Growers apply plastic tarps to fields after fumigation to hold the product in for best results.
Growers apply plastic tarps to fields after fumigation to hold the product in for best results.

More than 80 U.S. agricultural and commodity groups have signed a letter to Frank Lucas, chairman of the House Agriculture Committee, asking that Congress pass legislation to allow emergency use of the fumigant methyl bromide.

Production and use of methyl bromide, labeled an ozone-depleting chemical, was phased out under the 1987 Montreal Protocol on Substances that Deplete the Ozone Layers.

Under the agreement, methyl bromide could no longer be used or produced in developed countries after 2005 except for critical uses granted by parties to the protocol, in government-required quarantine and pre-shipment treatments, or for other “emergency uses.”

In the letter, the groups pointed out that the Montreal Protocol allows for production and use of up to 20 metric tons of methyl bromide for each emergency without international approval. But the U.S. has never implemented the exemption, even though growers are facing “dire” pest problems, according to the letter.

Barry Bedwell, president of the Fresno, Calif.-based California Fresh Fruit Association, said the product needs to remain available for just such situations.

“I think in the absence of an effective alternative to concede the situation where we don’t have access to methyl bromide under any circumstance would not be a wise decision for our members,” Bedwell said.

The association continues to support research into finding an effective alternative, but so far a methyl bromide replacement has been elusive, he said.

“Until we find that alternative, I think it makes sense to ask Congress to legislate and direct the USDA to allow the emergency use of methyl bromide,” Bedwell said.
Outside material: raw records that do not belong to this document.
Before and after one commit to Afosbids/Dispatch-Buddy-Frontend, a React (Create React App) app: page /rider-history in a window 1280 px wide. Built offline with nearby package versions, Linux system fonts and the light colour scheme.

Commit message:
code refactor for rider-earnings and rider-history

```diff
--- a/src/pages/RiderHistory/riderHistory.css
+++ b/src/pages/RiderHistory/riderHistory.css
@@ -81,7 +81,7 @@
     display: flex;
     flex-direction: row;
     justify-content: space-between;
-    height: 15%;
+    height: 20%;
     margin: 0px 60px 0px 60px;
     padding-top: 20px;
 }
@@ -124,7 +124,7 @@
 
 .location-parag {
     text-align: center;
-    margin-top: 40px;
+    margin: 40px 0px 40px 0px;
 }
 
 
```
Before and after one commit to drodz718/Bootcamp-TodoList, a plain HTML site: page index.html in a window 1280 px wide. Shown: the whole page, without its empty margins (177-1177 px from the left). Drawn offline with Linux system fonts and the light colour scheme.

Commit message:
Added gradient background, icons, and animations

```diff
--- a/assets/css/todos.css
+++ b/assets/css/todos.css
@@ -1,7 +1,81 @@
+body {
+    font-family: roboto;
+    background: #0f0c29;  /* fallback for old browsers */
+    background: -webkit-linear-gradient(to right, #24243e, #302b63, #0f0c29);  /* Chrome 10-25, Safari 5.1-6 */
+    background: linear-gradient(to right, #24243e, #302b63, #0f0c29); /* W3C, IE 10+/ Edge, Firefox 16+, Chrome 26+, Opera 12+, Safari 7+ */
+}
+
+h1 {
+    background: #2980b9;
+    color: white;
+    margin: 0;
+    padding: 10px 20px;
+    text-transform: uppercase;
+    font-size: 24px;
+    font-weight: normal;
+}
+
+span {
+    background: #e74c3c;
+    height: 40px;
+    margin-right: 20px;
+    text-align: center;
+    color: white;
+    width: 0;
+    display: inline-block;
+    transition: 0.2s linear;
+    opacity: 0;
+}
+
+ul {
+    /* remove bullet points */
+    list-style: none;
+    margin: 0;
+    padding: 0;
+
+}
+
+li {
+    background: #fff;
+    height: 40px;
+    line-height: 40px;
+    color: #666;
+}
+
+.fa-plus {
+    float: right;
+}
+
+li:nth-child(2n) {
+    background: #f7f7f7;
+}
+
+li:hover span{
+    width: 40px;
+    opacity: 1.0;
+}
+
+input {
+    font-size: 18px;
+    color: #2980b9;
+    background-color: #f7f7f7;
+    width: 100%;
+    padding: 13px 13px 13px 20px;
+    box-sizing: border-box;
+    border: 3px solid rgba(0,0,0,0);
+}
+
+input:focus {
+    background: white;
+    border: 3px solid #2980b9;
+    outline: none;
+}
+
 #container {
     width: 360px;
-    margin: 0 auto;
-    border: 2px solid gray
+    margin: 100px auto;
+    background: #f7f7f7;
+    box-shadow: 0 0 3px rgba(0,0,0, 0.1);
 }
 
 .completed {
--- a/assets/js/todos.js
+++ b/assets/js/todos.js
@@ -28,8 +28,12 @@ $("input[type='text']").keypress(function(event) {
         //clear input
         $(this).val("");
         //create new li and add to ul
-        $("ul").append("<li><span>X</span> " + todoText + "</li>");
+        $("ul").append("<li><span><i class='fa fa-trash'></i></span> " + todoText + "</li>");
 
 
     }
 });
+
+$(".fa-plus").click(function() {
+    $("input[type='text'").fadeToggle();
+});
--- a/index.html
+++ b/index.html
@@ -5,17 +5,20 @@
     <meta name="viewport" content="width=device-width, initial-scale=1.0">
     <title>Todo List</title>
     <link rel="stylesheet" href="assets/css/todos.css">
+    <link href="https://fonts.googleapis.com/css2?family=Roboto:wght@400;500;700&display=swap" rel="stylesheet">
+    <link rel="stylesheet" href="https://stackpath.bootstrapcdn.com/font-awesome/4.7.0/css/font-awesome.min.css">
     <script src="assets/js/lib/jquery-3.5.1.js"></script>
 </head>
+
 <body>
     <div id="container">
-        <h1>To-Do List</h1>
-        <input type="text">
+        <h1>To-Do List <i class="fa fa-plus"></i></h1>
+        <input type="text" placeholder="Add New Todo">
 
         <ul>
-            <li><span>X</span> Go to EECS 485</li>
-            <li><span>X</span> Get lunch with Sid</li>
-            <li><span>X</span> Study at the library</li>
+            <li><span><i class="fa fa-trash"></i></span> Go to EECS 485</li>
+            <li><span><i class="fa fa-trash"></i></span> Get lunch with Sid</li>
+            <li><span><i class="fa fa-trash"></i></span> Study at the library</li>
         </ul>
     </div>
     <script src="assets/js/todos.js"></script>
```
The Sacramento-based California Farm Bureau Federation also signed the letter and supports keeping the fumigant available, said Josh Rolph, director of the federal policy division.

“A lot of research has been done looking at other chemicals and other options to control pests and diseases,” Rolph said. “And in this case, methyl bromide is just the best possible chemical for certain uses.”

For potato growers, retaining emergency use of methyl bromide could be a savior, said Ryan Krabill, senior director of legislative and governmental affairs for the Washington, D.C.-based National Potato Council.

“Failure to eradicate pests like the pale cyst nematode can have widely felt consequences to the overall health of the U.S. potato industry,” he said. “The availability of methyl bromide for emergency situations provides growers a valuable tool on the occasions it is needed.”